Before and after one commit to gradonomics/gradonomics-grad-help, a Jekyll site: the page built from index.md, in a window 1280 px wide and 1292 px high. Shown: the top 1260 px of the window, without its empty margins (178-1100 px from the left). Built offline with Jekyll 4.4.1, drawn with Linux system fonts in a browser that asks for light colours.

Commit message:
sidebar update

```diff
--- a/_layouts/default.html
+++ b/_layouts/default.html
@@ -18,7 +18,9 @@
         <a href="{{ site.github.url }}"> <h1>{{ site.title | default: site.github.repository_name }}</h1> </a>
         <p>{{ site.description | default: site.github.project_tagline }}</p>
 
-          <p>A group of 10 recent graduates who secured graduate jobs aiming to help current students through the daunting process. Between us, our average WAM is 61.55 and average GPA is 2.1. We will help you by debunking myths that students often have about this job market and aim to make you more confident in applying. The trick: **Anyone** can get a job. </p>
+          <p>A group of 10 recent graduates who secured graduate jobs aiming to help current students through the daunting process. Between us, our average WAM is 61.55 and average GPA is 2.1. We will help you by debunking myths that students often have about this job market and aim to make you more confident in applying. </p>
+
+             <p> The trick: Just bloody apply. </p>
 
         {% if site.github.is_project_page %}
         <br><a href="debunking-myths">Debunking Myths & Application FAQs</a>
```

━━━━━━━━━━

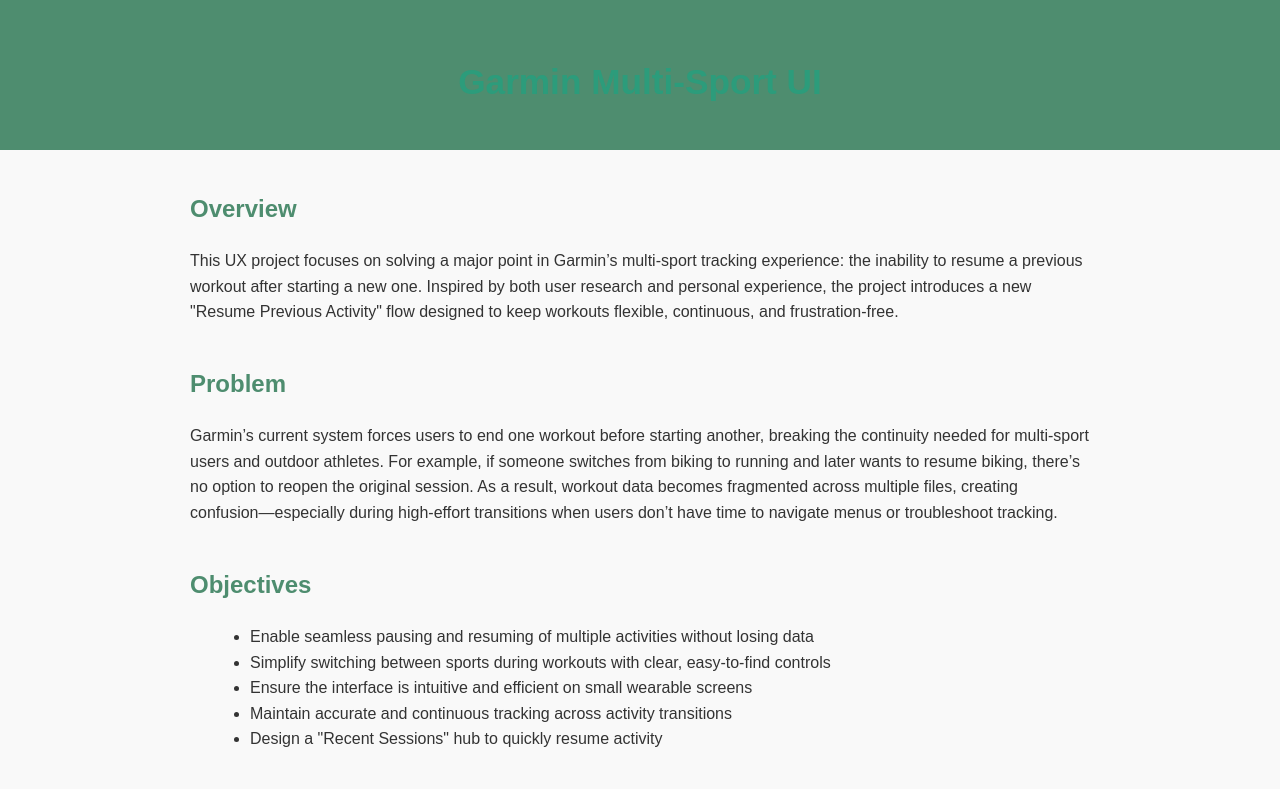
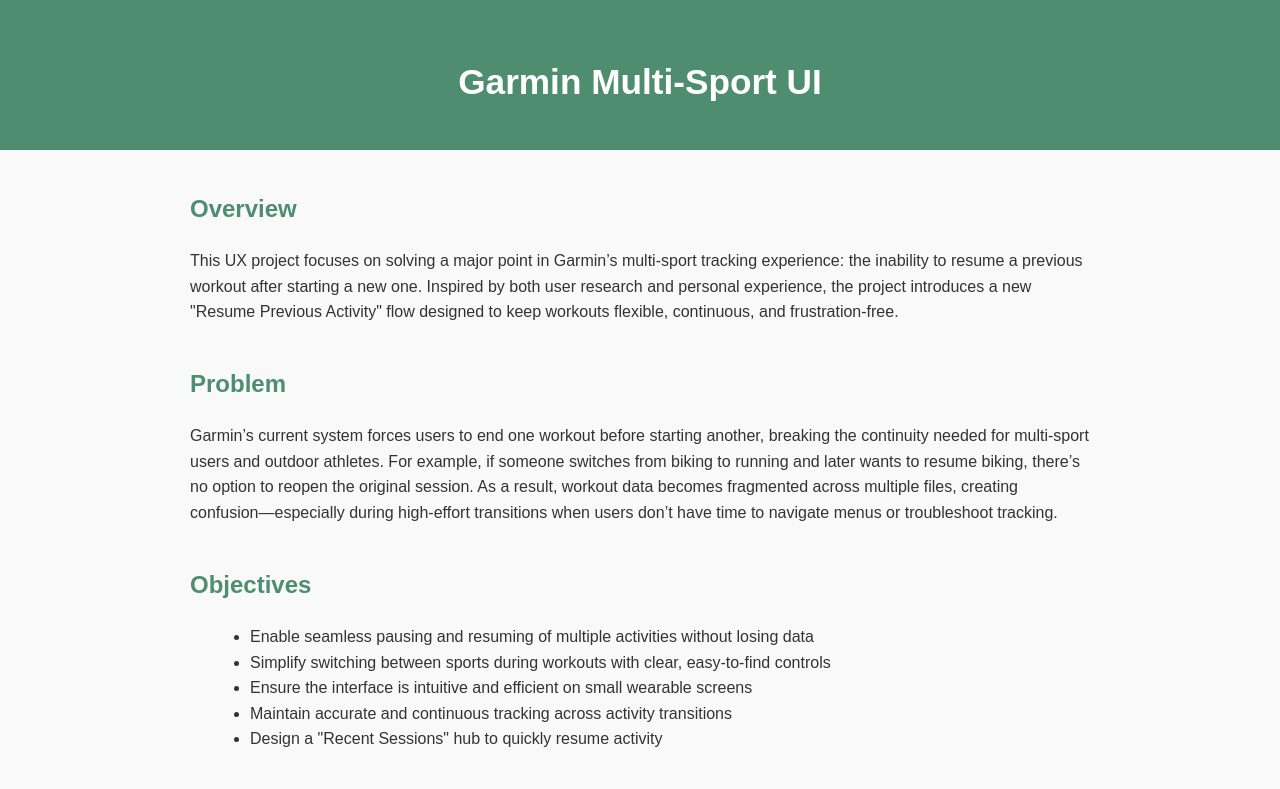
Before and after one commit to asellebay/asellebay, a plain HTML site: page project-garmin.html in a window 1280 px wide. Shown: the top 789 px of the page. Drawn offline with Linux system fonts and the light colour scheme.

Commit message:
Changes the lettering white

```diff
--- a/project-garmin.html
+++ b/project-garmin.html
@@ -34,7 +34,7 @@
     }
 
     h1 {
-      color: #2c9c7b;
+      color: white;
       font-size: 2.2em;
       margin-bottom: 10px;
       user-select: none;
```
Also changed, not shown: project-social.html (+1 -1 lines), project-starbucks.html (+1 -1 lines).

━━━━━━━━━━

Tell how many lines in the entries contain the string "site". Give the number and nothing more.

_Your response_. 5